Demetrius Minor

The debate over laws requiring a photo ID to vote has been contentious lately, to say the least. Texas recently became the next state to be thrust into the conversation. Representative Trey Martinez Fischer, who currently serves as the Chairman of the Mexican-American Legislative Caucus within the Texas House of Representatives, traveled to the nation’s Capitol recently to argue against voter ID laws.

His reasoning was based on an absurd observation, claiming that the lack of transportation posed a serious problem for many individuals. “In West Texas, some people would have a 200-mile round-trip drive to the nearest state office to get a card,” he exclaimed.

This sentiment was echoed by Attorney General Eric last week at the NAACP Convention in Houston. “Under the Texas law, many of those without IDs would have to travel great distances to get them — and some would struggle to pay for the documents they might need to obtain them”.

Once again, we are hearing an irrational argument against Voter ID laws in the false pretense of protecting minorities. The underlying notion is that the poor and minorities are either ignorant of how to access public transportation or that they are too indolent to go acquire an ID. If there were a problem with transportation issues, it should be addressed by the local and state governments of Texas. It is not a matter of where the Department of Justice should intervene or draw any kind of conclusion.

I have never heard of complaints of not being able to locate the Department of Motor Vehicles or any other place that would produce a valid identification card.

It is true that many poor and minority individuals access public transportation. It is guides them in their day-today activities such as grocery shopping, doctor appointments, educational trips, etc. To simply imply that this would be an hindrance in getting a photo ID is simply arrogant and asinine. Are white people the only ones smart enough to travel through the right avenues in purchasing an ID? To poor and minorities automatically have to have a spokesperson to interpret what they think and how they feel? Why is it so easy to invoke the race card in an issue that is not complicated but will benefit anyone who wants to vote? Why is voter fraud being tolerated? These are just some basic questions that will pierce right through the liberal left’s ideology concerning this important matter.

Demetrius Minor

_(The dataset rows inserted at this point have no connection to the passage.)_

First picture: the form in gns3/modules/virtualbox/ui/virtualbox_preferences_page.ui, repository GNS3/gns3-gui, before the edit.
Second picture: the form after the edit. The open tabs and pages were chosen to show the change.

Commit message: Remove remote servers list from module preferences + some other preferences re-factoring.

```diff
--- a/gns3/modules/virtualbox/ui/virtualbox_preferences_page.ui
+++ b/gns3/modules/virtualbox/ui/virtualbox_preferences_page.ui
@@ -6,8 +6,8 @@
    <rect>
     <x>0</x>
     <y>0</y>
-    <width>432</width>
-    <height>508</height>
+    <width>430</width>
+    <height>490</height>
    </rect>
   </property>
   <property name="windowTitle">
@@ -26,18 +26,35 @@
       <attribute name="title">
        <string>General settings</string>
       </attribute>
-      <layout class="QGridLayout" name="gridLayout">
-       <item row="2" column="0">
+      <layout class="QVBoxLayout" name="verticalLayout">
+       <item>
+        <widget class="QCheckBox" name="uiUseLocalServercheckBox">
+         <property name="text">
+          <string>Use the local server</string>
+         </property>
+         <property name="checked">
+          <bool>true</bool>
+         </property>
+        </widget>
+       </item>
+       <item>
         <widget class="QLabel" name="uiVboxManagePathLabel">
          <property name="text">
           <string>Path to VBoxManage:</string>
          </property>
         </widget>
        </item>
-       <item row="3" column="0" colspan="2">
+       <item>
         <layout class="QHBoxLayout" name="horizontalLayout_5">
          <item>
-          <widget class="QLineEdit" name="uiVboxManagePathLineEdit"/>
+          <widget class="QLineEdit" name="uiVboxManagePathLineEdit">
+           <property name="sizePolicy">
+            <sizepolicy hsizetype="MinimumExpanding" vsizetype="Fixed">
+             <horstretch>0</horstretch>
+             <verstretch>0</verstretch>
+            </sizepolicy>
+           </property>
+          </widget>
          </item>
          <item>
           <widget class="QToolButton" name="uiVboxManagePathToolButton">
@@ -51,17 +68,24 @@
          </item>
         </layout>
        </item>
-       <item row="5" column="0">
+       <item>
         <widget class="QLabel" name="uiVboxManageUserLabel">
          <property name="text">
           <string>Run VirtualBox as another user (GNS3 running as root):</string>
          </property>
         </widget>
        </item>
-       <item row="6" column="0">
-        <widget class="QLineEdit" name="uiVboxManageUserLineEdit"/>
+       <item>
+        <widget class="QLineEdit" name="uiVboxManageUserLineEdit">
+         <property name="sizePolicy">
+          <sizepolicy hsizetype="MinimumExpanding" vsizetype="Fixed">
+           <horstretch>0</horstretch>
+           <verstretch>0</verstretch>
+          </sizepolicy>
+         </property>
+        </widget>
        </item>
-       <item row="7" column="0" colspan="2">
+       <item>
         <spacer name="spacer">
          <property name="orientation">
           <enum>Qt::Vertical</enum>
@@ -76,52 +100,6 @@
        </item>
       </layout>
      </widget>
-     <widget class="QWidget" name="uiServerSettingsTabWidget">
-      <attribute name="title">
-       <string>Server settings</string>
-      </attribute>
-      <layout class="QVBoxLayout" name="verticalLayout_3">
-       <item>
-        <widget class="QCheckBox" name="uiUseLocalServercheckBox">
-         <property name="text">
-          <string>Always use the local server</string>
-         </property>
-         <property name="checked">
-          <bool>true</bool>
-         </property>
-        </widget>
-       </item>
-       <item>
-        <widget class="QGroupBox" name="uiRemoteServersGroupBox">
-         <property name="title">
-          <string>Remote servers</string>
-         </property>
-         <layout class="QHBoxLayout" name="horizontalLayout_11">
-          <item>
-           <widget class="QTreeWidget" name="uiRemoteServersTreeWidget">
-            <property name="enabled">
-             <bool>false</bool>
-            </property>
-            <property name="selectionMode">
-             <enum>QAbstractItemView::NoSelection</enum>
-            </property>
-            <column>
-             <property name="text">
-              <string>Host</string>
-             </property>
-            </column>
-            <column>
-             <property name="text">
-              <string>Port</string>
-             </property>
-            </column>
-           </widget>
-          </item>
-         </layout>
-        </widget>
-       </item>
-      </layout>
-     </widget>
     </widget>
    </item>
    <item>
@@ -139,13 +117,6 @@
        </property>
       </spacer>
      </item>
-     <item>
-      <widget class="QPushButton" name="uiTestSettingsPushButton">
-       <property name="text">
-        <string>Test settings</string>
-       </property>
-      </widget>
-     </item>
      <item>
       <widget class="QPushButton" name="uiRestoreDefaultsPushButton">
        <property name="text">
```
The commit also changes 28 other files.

Demetrius Minor is a member of the national advisory council of the Project 21 black leadership network and is co-host of the blogtalkradio show "He Said, She Said" with Project 21 member Stacy Washington.

In addition, Demetrius is a blogger (, former White House intern, preacher, and columnist for Townhall, Red Alert Politics and Conservative Daily News.